**PROBLEM TO SOLVE:** Whenever the string "Before" turns up in a line of the data below, copy that line.
════════════════════
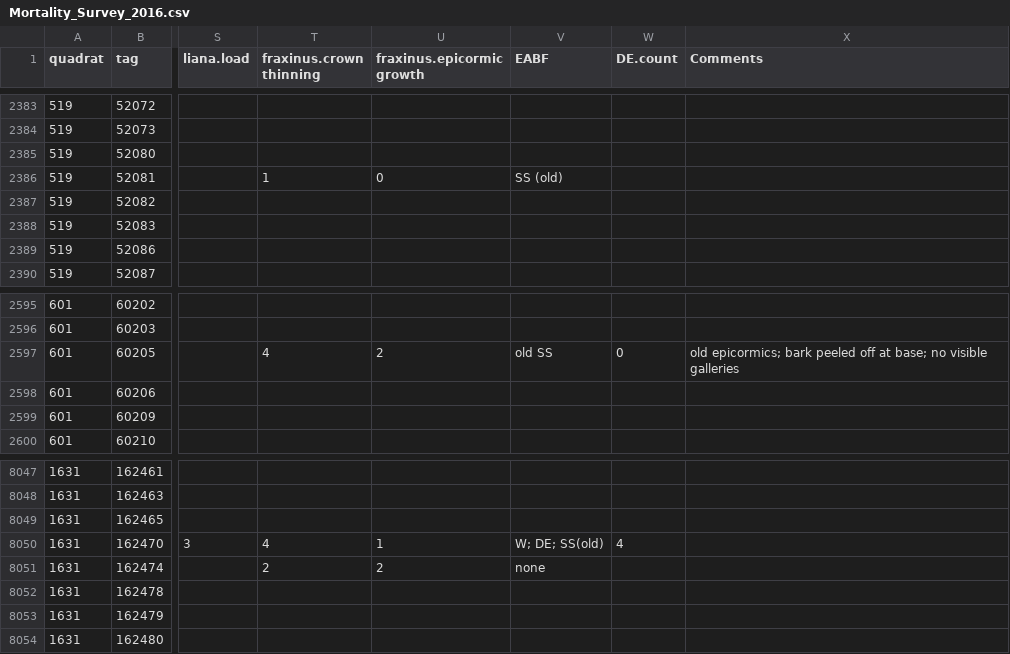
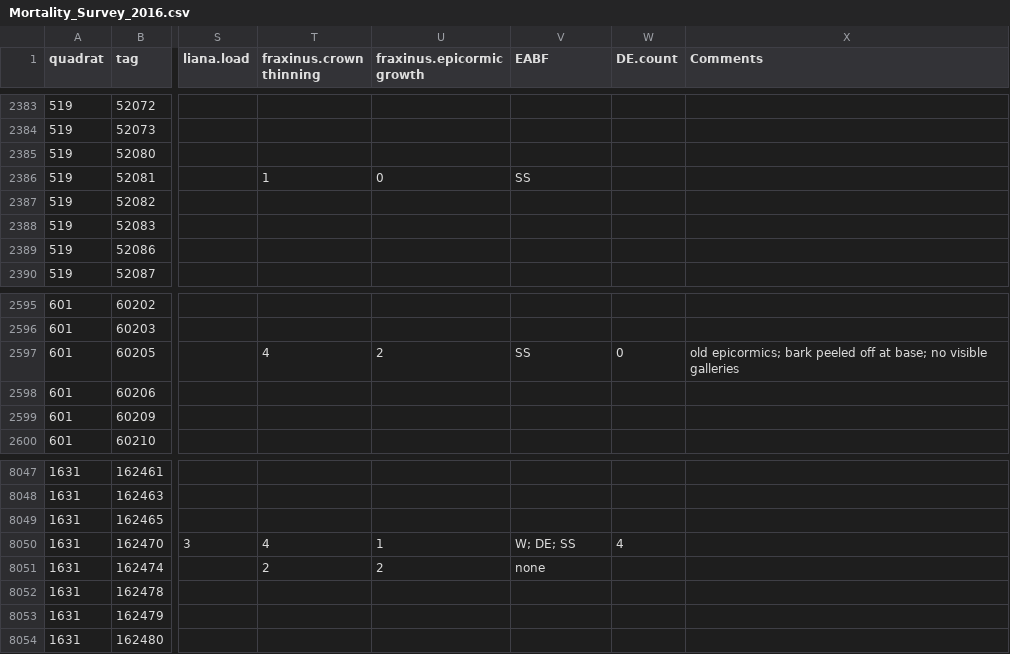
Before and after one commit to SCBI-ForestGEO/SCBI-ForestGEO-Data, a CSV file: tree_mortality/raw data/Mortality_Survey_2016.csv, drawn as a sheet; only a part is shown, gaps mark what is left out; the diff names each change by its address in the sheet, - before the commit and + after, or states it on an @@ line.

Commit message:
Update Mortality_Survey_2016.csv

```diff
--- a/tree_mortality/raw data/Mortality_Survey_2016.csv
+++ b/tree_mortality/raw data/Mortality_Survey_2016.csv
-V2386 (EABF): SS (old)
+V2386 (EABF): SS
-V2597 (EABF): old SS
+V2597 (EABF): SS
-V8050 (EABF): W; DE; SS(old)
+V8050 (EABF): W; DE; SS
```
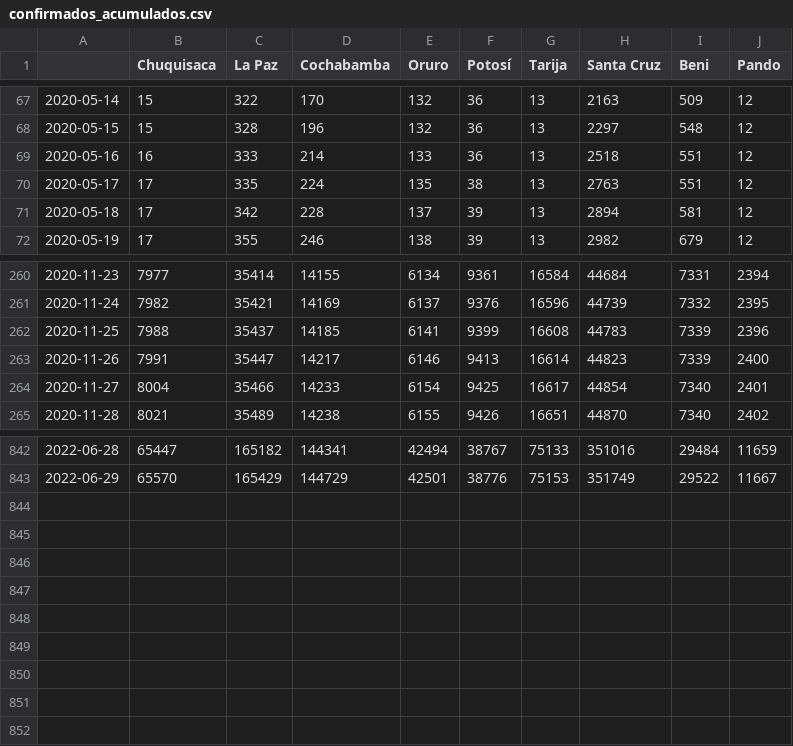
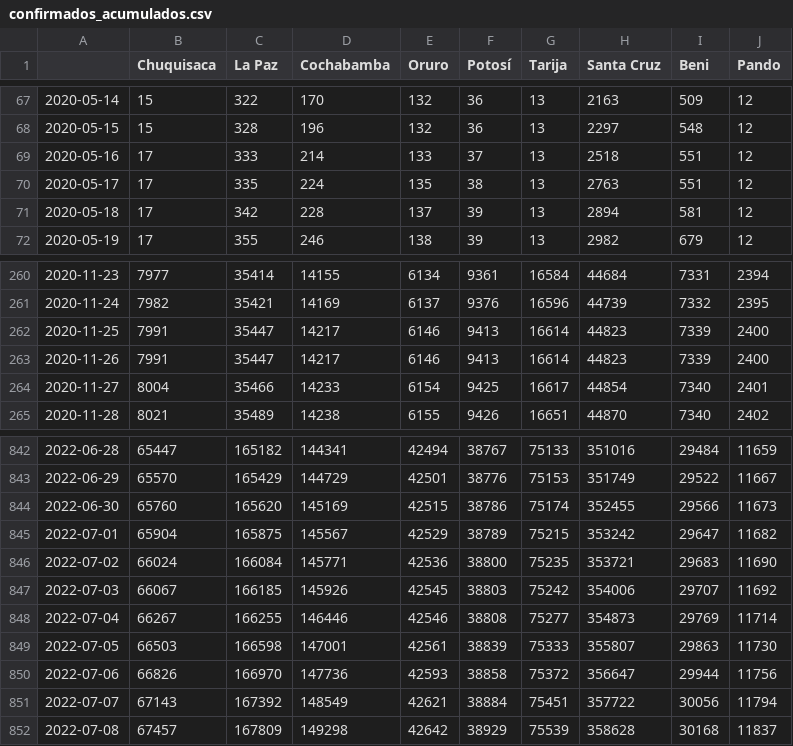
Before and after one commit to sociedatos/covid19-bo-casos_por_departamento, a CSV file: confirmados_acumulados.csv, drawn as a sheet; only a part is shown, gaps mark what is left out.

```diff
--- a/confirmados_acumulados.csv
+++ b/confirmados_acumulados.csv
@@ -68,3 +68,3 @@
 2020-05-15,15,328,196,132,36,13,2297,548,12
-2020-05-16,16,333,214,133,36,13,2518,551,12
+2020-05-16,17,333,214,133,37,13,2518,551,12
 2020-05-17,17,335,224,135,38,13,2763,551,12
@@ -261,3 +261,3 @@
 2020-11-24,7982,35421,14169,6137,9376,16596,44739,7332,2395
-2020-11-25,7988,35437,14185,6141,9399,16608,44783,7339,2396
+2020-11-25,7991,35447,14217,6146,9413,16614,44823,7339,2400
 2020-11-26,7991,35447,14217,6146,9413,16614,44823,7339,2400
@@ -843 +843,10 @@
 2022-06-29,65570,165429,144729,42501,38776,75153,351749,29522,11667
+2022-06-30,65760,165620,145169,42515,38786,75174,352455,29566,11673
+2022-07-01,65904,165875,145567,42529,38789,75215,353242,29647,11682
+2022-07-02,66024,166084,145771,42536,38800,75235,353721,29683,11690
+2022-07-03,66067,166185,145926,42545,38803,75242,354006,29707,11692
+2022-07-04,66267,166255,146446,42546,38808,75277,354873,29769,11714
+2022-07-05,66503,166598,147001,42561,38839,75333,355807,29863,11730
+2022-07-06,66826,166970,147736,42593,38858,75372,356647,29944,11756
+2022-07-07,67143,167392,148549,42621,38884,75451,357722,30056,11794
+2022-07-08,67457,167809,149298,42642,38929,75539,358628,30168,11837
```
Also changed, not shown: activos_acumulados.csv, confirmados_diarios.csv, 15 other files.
════════════════════
**YOUR SOLUTION:**
Before and after one commit to SCBI-ForestGEO/SCBI-ForestGEO-Data, a CSV file: tree_mortality/raw data/Mortality_Survey_2016.csv, drawn as a sheet; only a part is shown, gaps mark what is left out; the diff names each change by its address in the sheet, - before the commit and + after, or states it on an @@ line.
Before and after one commit to sociedatos/covid19-bo-casos_por_departamento, a CSV file: confirmados_acumulados.csv, drawn as a sheet; only a part is shown, gaps mark what is left out.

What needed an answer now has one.